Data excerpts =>
--*--
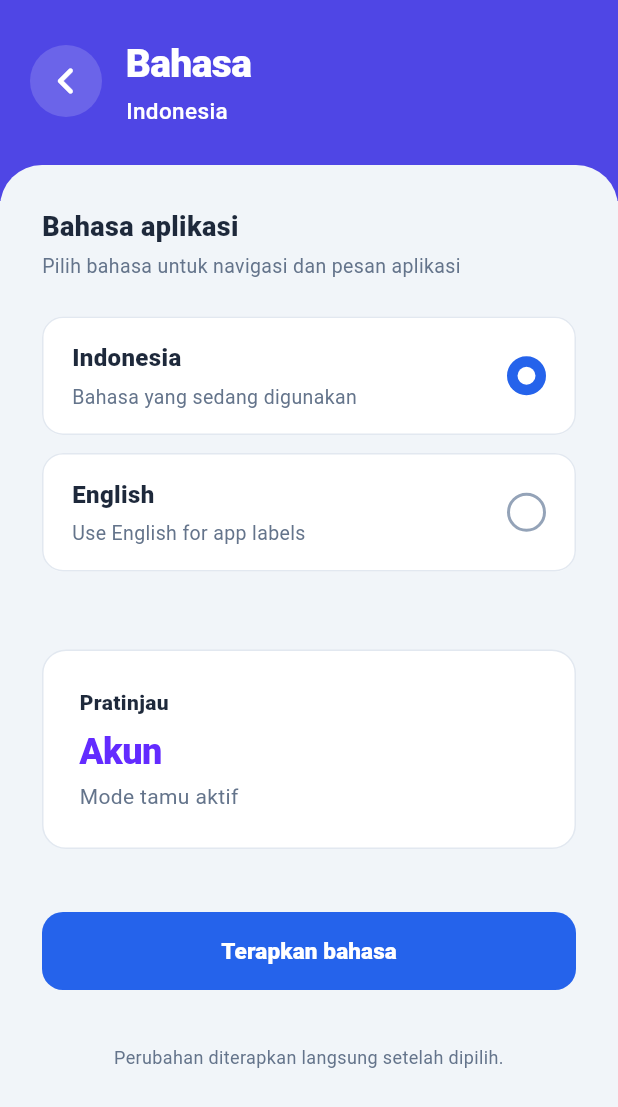
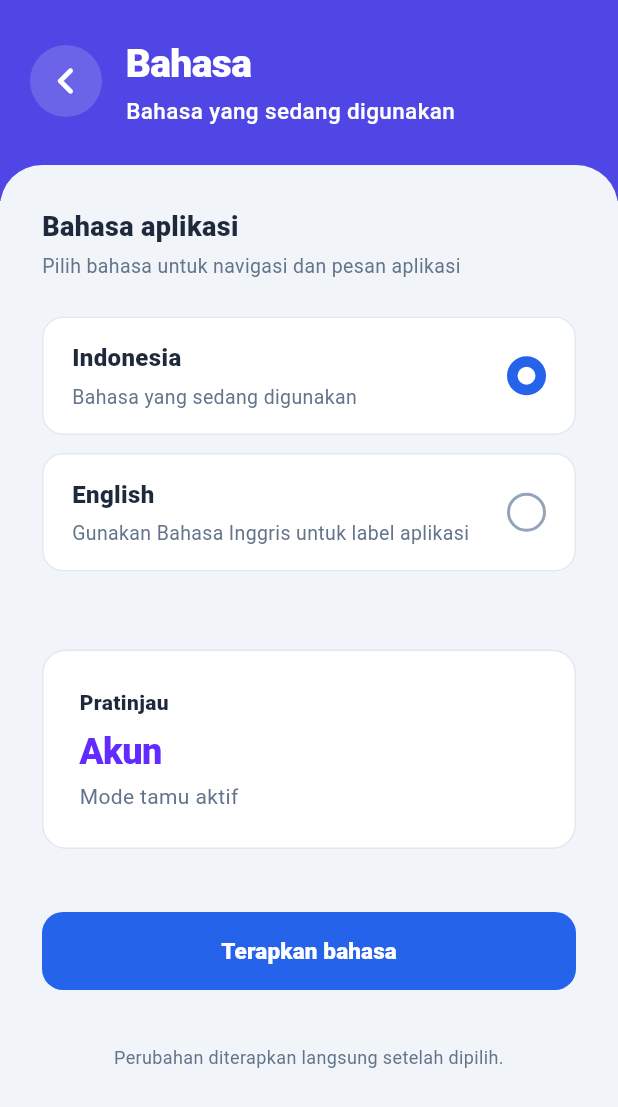
Before and after one commit to BrandonSjt/Timetable-scheduling, a Flutter app: the AccessibilityPage screen opened by its route, after a tap on the "chevron left" icon, after a tap on "Bahasa", on a phone screen of 412 x 824 dp. Shown: the top 1107 px of the screen. Run offline on Flutter 3.47's test engine with Material 3 defaults, Android fonts, the phone set to English and light mode, and no system bars; our stand-ins replace go_router.

Commit message:
feat(profile): implement language switcher and localize profile settings

```diff
--- a/lib/features/profile/presentation/pages/accessibility_page.dart
+++ b/lib/features/profile/presentation/pages/accessibility_page.dart
@@ -1,6 +1,7 @@
 import 'package:flutter/material.dart';
 
 import '../../../../core/theme/app_colors.dart';
+import '../../../../l10n/app_localizations.dart';
 import '../widgets/profile_detail_scaffold.dart';
 
 /// Halaman pengaturan aksesibilitas yang dibuka dari menu Akun.
@@ -16,12 +17,13 @@ class _AccessibilityPageState extends State<AccessibilityPage> {
   bool _readRoute = true;
 
   void _readPreview() {
+    final l10n = AppLocalizations.of(context)!;
     ScaffoldMessenger.of(context)
       ..hideCurrentSnackBar()
       ..showSnackBar(
-        const SnackBar(
+        SnackBar(
           content: Text(
-            'Membacakan: Dukuh Atas ke Harjamukti, Peron 2, tiba 4 menit lagi.',
+            l10n.a11yReadingPreview,
           ),
         ),
       );
@@ -29,13 +31,14 @@ class _AccessibilityPageState extends State<AccessibilityPage> {
 
   @override
   Widget build(BuildContext context) {
+    final l10n = AppLocalizations.of(context)!;
     return ProfileDetailScaffold(
-      title: 'Aksesibilitas',
-      subtitle: 'Teks dan suara',
+      title: l10n.a11yTitle,
+      subtitle: l10n.a11ySubtitle,
       children: [
-        const Text(
-          'Pengaturan tampilan',
-          style: TextStyle(
+        Text(
+          l10n.a11yDisplaySettings,
+          style: const TextStyle(
             color: AppColors.textPrimary,
             fontSize: 18,
             fontWeight: FontWeight.w800,
@@ -43,9 +46,9 @@ class _AccessibilityPageState extends State<AccessibilityPage> {
           ),
         ),
         const SizedBox(height: 4),
-        const Text(
-          'Buat aplikasi lebih mudah dibaca dan didengar',
-          style: TextStyle(
+        Text(
+          l10n.a11yMakeEasier,
+          style: const TextStyle(
             color: AppColors.textSecondary,
             fontSize: 13,
             height: 1.35,
@@ -53,92 +56,85 @@ class _AccessibilityPageState extends State<AccessibilityPage> {
         ),
         const SizedBox(height: 24),
         _AccessibilitySwitchTile(
-          title: 'Teks besar',
-          subtitle: 'Perbesar label dan informasi rute',
+          title: l10n.a11yLargeText,
+          subtitle: l10n.a11yLargeTextDesc,
           value: _largeText,
           onChanged: (value) => setState(() => _largeText = value),
         ),
         const SizedBox(height: 12),
         _AccessibilitySwitchTile(
-          title: 'Bacakan rute',
-          subtitle: 'Aktifkan pembacaan stasiun dan arah',
+          title: l10n.a11yReadRoute,
+          subtitle: l10n.a11yReadRouteDesc,
           value: _readRoute,
           onChanged: (value) => setState(() => _readRoute = value),
         ),
         const SizedBox(height: 42),
-        _buildRoutePreview(),
+        _buildRoutePreview(l10n),
       ],
     );
   }
 
-  Widget _buildRoutePreview() {
+  Widget _buildRoutePreview(AppLocalizations l10n) {
     return Semantics(
       container: true,
-      label:
-          'Pratinjau rute. Dukuh Atas ke Harjamukti. Peron 2, tiba 4 menit lagi.',
+      label: l10n.a11yRoutePreviewSemantic,
       child: Container(
-        width: double.infinity,
-        padding: const EdgeInsets.fromLTRB(24, 20, 20, 20),
+        padding: const EdgeInsets.all(20),
         decoration: BoxDecoration(
-          color: const Color(0xFF111827),
+          color: AppColors.buttonDark,
           borderRadius: BorderRadius.circular(16),
         ),
         child: Column(
           crossAxisAlignment: CrossAxisAlignment.start,
           children: [
-            const Text(
-              'Pratinjau rute',
-              style: TextStyle(
+            Text(
+              l10n.a11yRoutePreviewTitle,
+              style: const TextStyle(
                 color: Colors.white,
-                fontSize: 15,
+                fontSize: 14,
                 fontWeight: FontWeight.w800,
               ),
             ),
-            const SizedBox(height: 8),
-            const Text(
-              'Dukuh Atas → Harjamukti',
-              style: TextStyle(
+            const SizedBox(height: 12),
+            Text(
+              l10n.a11yRoutePreviewRoute,
+              style: const TextStyle(
                 color: Colors.white,
-                fontSize: 19,
+                fontSize: 18,
                 fontWeight: FontWeight.w900,
-                letterSpacing: -0.3,
               ),
             ),
-            const SizedBox(height: 14),
+            const SizedBox(height: 24),
             Row(
+              mainAxisAlignment: MainAxisAlignment.spaceBetween,
+              crossAxisAlignment: CrossAxisAlignment.end,
               children: [
-                const Expanded(
-                  child: Text(
-                    'Peron 2, tiba 4 menit lagi',
+                Text(
+                  l10n.a11yRoutePreviewDetail,
                   style: TextStyle(
-                      color: Color(0xFFD0D5DD),
+                    color: Colors.white.withValues(alpha: 0.7),
                     fontSize: 13,
-                      height: 1.3,
                   ),
                 ),
+                ElevatedButton(
+                  onPressed: _readPreview,
+                  style: ElevatedButton.styleFrom(
+                    backgroundColor: AppColors.buttonOrange,
+                    foregroundColor: Colors.white,
+                    elevation: 0,
+                    shape: RoundedRectangleBorder(
+                      borderRadius: BorderRadius.circular(12),
                     ),
-                const SizedBox(width: 12),
-                SizedBox(
-                  height: 42,
-                  child: ElevatedButton(
-                    onPressed: _readRoute ? _readPreview : null,
-                    style: ElevatedButton.styleFrom(
-                      backgroundColor: const Color(0xFFFF7A12),
-                      foregroundColor: Colors.white,
-                      disabledBackgroundColor: const Color(0xFF475467),
-                      disabledForegroundColor: const Color(0xFFD0D5DD),
-                      elevation: 0,
-                      padding: const EdgeInsets.symmetric(horizontal: 24),
-                      shape: RoundedRectangleBorder(
-                        borderRadius: BorderRadius.circular(14),
+                    padding: const EdgeInsets.symmetric(
+                      horizontal: 24,
+                      vertical: 12,
                     ),
                   ),
-                    child: const Text(
-                      'Baca',
-                      style: TextStyle(
+                  child: Text(
+                    l10n.a11yReadBtn,
+                    style: const TextStyle(
                       fontSize: 14,
                       fontWeight: FontWeight.w800,
-                      ),
                     ),
                   ),
                 ),
--- a/lib/features/profile/presentation/pages/language_page.dart
+++ b/lib/features/profile/presentation/pages/language_page.dart
@@ -1,9 +1,9 @@
 import 'package:flutter/material.dart';
 
+import '../../../../l10n/app_localizations.dart';
+import '../../../../core/localization/locale_provider.dart';
 import '../../../../core/theme/app_colors.dart';
 import '../widgets/profile_detail_scaffold.dart';
-
-enum _AppLanguage { indonesia, english }
 
 /// Pilihan bahasa aplikasi untuk mode tamu.
 class LanguagePage extends StatefulWidget {
@@ -14,57 +14,55 @@ class LanguagePage extends StatefulWidget {
 }
 
 class _LanguagePageState extends State<LanguagePage> {
-  _AppLanguage _selectedLanguage = _AppLanguage.indonesia;
+  void _applyLanguage(Locale newLocale) {
+    final notifier = LocaleScope.of(context);
+    notifier.value = newLocale;
 
-  String get _languageLabel =>
-      _selectedLanguage == _AppLanguage.indonesia ? 'Indonesia' : 'English';
-
-  void _applyLanguage() {
-    final message = _selectedLanguage == _AppLanguage.indonesia
-        ? 'Bahasa Indonesia diterapkan.'
-        : 'English applied.';
+    final l10n = AppLocalizations.of(context)!;
     ScaffoldMessenger.of(context)
       ..hideCurrentSnackBar()
-      ..showSnackBar(SnackBar(content: Text(message)));
+      ..showSnackBar(SnackBar(content: Text(l10n.languageAppliedSnackbar)));
   }
 
   @override
   Widget build(BuildContext context) {
-    final useEnglish = _selectedLanguage == _AppLanguage.english;
+    final currentLocale = LocaleScope.of(context).value;
+    final useEnglish = currentLocale.languageCode == 'en';
+    final l10n = AppLocalizations.of(context)!;
 
     return ProfileDetailScaffold(
-      title: 'Bahasa',
-      subtitle: _languageLabel,
+      title: l10n.languagePageTitle,
+      subtitle: l10n.languagePageSubtitle,
       children: [
-        const Text(
-          'Bahasa aplikasi',
-          style: TextStyle(
+        Text(
+          l10n.languageApp,
+          style: const TextStyle(
             color: AppColors.textPrimary,
             fontSize: 18,
             fontWeight: FontWeight.w800,
           ),
         ),
         const SizedBox(height: 4),
-        const Text(
-          'Pilih bahasa untuk navigasi dan pesan aplikasi',
-          style: TextStyle(color: AppColors.textSecondary, fontSize: 13),
+        Text(
+          l10n.languageDescription,
+          style: const TextStyle(color: AppColors.textSecondary, fontSize: 13),
         ),
         const SizedBox(height: 24),
         _LanguageOption(
-          title: 'Indonesia',
-          subtitle: 'Bahasa yang sedang digunakan',
+          title: l10n.languageIndonesian,
+          subtitle: l10n.languagePageSubtitle,
           selected: !useEnglish,
           onTap: () {
-            setState(() => _selectedLanguage = _AppLanguage.indonesia);
+            _applyLanguage(const Locale('id'));
           },
         ),
         const SizedBox(height: 12),
         _LanguageOption(
-          title: 'English',
-          subtitle: 'Use English for app labels',
+          title: l10n.languageEnglish,
+          subtitle: l10n.languageEnglishDesc,
           selected: useEnglish,
           onTap: () {
-            setState(() => _selectedLanguage = _AppLanguage.english);
+            _applyLanguage(const Locale('en'));
           },
         ),
         const SizedBox(height: 52),
@@ -79,9 +77,9 @@ class _LanguagePageState extends State<LanguagePage> {
           child: Column(
             crossAxisAlignment: CrossAxisAlignment.start,
             children: [
-              const Text(
-                'Pratinjau',
-                style: TextStyle(
+              Text(
+                l10n.preview,
+                style: const TextStyle(
                   color: AppColors.textPrimary,
                   fontSize: 14,
                   fontWeight: FontWeight.w800,
@@ -89,7 +87,7 @@ class _LanguagePageState extends State<LanguagePage> {
               ),
               const SizedBox(height: 6),
               Text(
-                useEnglish ? 'Account' : 'Akun',
+                l10n.previewAccount,
                 style: const TextStyle(
                   color: Color(0xFF632BFF),
                   fontSize: 24,
@@ -99,7 +97,7 @@ class _LanguagePageState extends State<LanguagePage> {
               ),
               const SizedBox(height: 3),
               Text(
-                useEnglish ? 'Guest mode active' : 'Mode tamu aktif',
+                l10n.previewGuestActive,
                 style: const TextStyle(
                   color: AppColors.textSecondary,
                   fontSize: 14,
@@ -113,7 +111,12 @@ class _LanguagePageState extends State<LanguagePage> {
           width: double.infinity,
           height: 52,
           child: ElevatedButton(
-            onPressed: _applyLanguage,
+            onPressed: () {
+              // The language is applied instantly when the option is tapped,
+              // but we keep the button to dismiss or as a secondary confirmation if needed.
+              // In this prototype, we just go back.
+              Navigator.of(context).pop();
+            },
             style: ElevatedButton.styleFrom(
               backgroundColor: AppColors.primaryBlue,
               foregroundColor: Colors.white,
@@ -122,18 +125,18 @@ class _LanguagePageState extends State<LanguagePage> {
                 borderRadius: BorderRadius.circular(14),
               ),
             ),
-            child: const Text(
-              'Terapkan bahasa',
-              style: TextStyle(fontSize: 15, fontWeight: FontWeight.w800),
+            child: Text(
+              l10n.applyLanguage,
+              style: const TextStyle(fontSize: 15, fontWeight: FontWeight.w800),
             ),
           ),
         ),
         const SizedBox(height: 36),
-        const Center(
+        Center(
           child: Text(
-            'Perubahan diterapkan langsung setelah dipilih.',
+            l10n.languageAppliedNote,
             textAlign: TextAlign.center,
-            style: TextStyle(color: AppColors.textSecondary, fontSize: 12),
+            style: const TextStyle(color: AppColors.textSecondary, fontSize: 12),
           ),
         ),
       ],
--- a/lib/features/profile/presentation/pages/profile_page.dart
+++ b/lib/features/profile/presentation/pages/profile_page.dart
@@ -1,5 +1,7 @@
 import 'package:flutter/material.dart';
 import 'package:go_router/go_router.dart';
+import '../../../../l10n/app_localizations.dart';
+import '../../../../core/localization/locale_provider.dart';
 import '../../../../core/theme/app_colors.dart';
 import '../../../../shared/widgets/bottom_nav_bar.dart';
 
@@ -10,6 +12,9 @@ class ProfilePage extends StatelessWidget {
 
   @override
   Widget build(BuildContext context) {
+    final l10n = AppLocalizations.of(context)!;
+    final currentLocale = LocaleScope.of(context).value;
+    final isEnglish = currentLocale.languageCode == 'en';
     const Color headerBgColor = Color(0xFF4F46E5); // Vibrant Indigo/Blue-Purple
 
     return Scaffold(
@@ -69,9 +74,9 @@ class ProfilePage extends StatelessWidget {
                     ],
                   ),
                   const SizedBox(height: 16),
-                  const Text(
-                    'Akun',
-                    style: TextStyle(
+                  Text(
+                    l10n.profileAccount,
+                    style: const TextStyle(
                       fontSize: 32,
                       fontWeight: FontWeight.w800,
                       color: Colors.white,
@@ -80,7 +85,7 @@ class ProfilePage extends StatelessWidget {
                   ),
                   const SizedBox(height: 4),
                   Text(
-                    'Mode tamu aktif',
+                    l10n.profileGuestModeActive,
                     style: TextStyle(
                       fontSize: 15,
                       color: Colors.white.withValues(alpha: 0.9),
@@ -136,18 +141,18 @@ class ProfilePage extends StatelessWidget {
                           child: Column(
                             crossAxisAlignment: CrossAxisAlignment.start,
                             children: [
-                              const Text(
-                                'Tamu',
-                                style: TextStyle(
+                              Text(
+                                l10n.profileGuest,
+                                style: const TextStyle(
                                   fontSize: 18,
                                   fontWeight: FontWeight.w700,
                                   color: AppColors.textPrimary,
                                 ),
                               ),
                               const SizedBox(height: 4),
-                              const Text(
-                                'Tidak perlu login untuk peta, ETA. jadwal, dan beli tiket.',
-                                style: TextStyle(
+                              Text(
+                                l10n.profileGuestDesc,
+                                style: const TextStyle(
                                   fontSize: 14,
                                   color: AppColors.textSecondary,
                                   height: 1.35,
@@ -158,9 +163,9 @@ class ProfilePage extends StatelessWidget {
                                 onTap: () {
                                   // Optional login placeholder action
                                 },
-                                child: const Text(
-                                  'Masuk opsional',
-                                  style: TextStyle(
+                                child: Text(
+                                  l10n.profileOptionalLogin,
+                                  style: const TextStyle(
                                     fontSize: 14,
                                     fontWeight: FontWeight.w700,
                                     color: Color(0xFF2563EB),
@@ -177,26 +182,26 @@ class ProfilePage extends StatelessWidget {
 
                   // Menu List
                   _buildMenuTile(
-                    title: 'Riwayat tiket lokal',
-                    subtitle: 'Tersimpan di perangkat ini',
+                    title: l10n.profileLocalTicketHistory,
+                    subtitle: l10n.profileSavedOnDevice,
                     onTap: () => context.push('/riwayat-tiket'),
                   ),
                   const SizedBox(height: 12),
                   _buildMenuTile(
-                    title: 'Bahasa',
-                    subtitle: 'Indonesia',
+                    title: l10n.languagePageTitle,
+                    subtitle: isEnglish ? l10n.languageEnglish : l10n.languageIndonesian,
                     onTap: () => context.push('/bahasa'),
                   ),
                   const SizedBox(height: 12),
                   _buildMenuTile(
-                    title: 'Aksesibilitas',
-                    subtitle: 'Teks besar dan bacakan rute',
+                    title: l10n.profileAccessibility,
+                    subtitle: l10n.profileLargeText,
                     onTap: () => context.push('/aksesibilitas'),
                   ),
                   const SizedBox(height: 12),
                   _buildMenuTile(
-                    title: 'Pusat Bantuan',
-                    subtitle: 'Kontak petugas dan laporan info salah',
+                    title: l10n.profileHelpCenter,
+                    subtitle: l10n.profileContactOfficer,
                     onTap: () => context.push('/pusat-bantuan'),
                   ),
                 ],
--- a/lib/features/profile/presentation/widgets/profile_detail_scaffold.dart
+++ b/lib/features/profile/presentation/widgets/profile_detail_scaffold.dart
@@ -1,6 +1,8 @@
 import 'package:flutter/material.dart';
 import 'package:flutter/services.dart';
 import 'package:go_router/go_router.dart';
+
+import '../../../../l10n/app_localizations.dart';
 
 /// Shell visual bersama untuk seluruh halaman detail dari menu Akun.
 ///
@@ -15,6 +17,8 @@ class ProfileDetailScaffold extends StatelessWidget {
   final List<Widget> children;
   final String fallbackRoute;
   final EdgeInsetsGeometry bodyPadding;
+  final Widget? footer;
+  final ScrollController? scrollController;
 
   const ProfileDetailScaffold({
     super.key,
@@ -23,6 +27,8 @@ class ProfileDetailScaffold extends StatelessWidget {
     required this.children,
     this.fallbackRoute = '/akun',
     this.bodyPadding = const EdgeInsets.fromLTRB(28, 28, 28, 32),
+    this.footer,
+    this.scrollController,
   });
 
   void _goBack(BuildContext context) {
@@ -58,7 +64,7 @@ class ProfileDetailScaffold extends StatelessWidget {
                     children: [
                       Semantics(
                         button: true,
-                        label: 'Kembali',
+                        label: AppLocalizations.of(context)?.actionBack ?? 'Kembali',
                         child: Material(
                           color: Colors.white.withValues(alpha: 0.16),
                           shape: const CircleBorder(),
@@ -123,7 +129,18 @@ class ProfileDetailScaffold extends StatelessWidget {
                       top: Radius.circular(28),
                     ),
                   ),
-                  child: ListView(padding: bodyPadding, children: children),
+                  child: Column(
+                    children: [
+                      Expanded(
+                        child: ListView(
+                          controller: scrollController,
+                          padding: bodyPadding,
+                          children: children,
+                        ),
+                      ),
+                      ?footer,
+                    ],
+                  ),
                 ),
               ),
             ),
```
Lines whose indentation alone changed are shown as unchanged.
--*--
Exercise description => Ascertain the number of lines in the entries that include the word "widgets", and report only that number.

Task answer => 5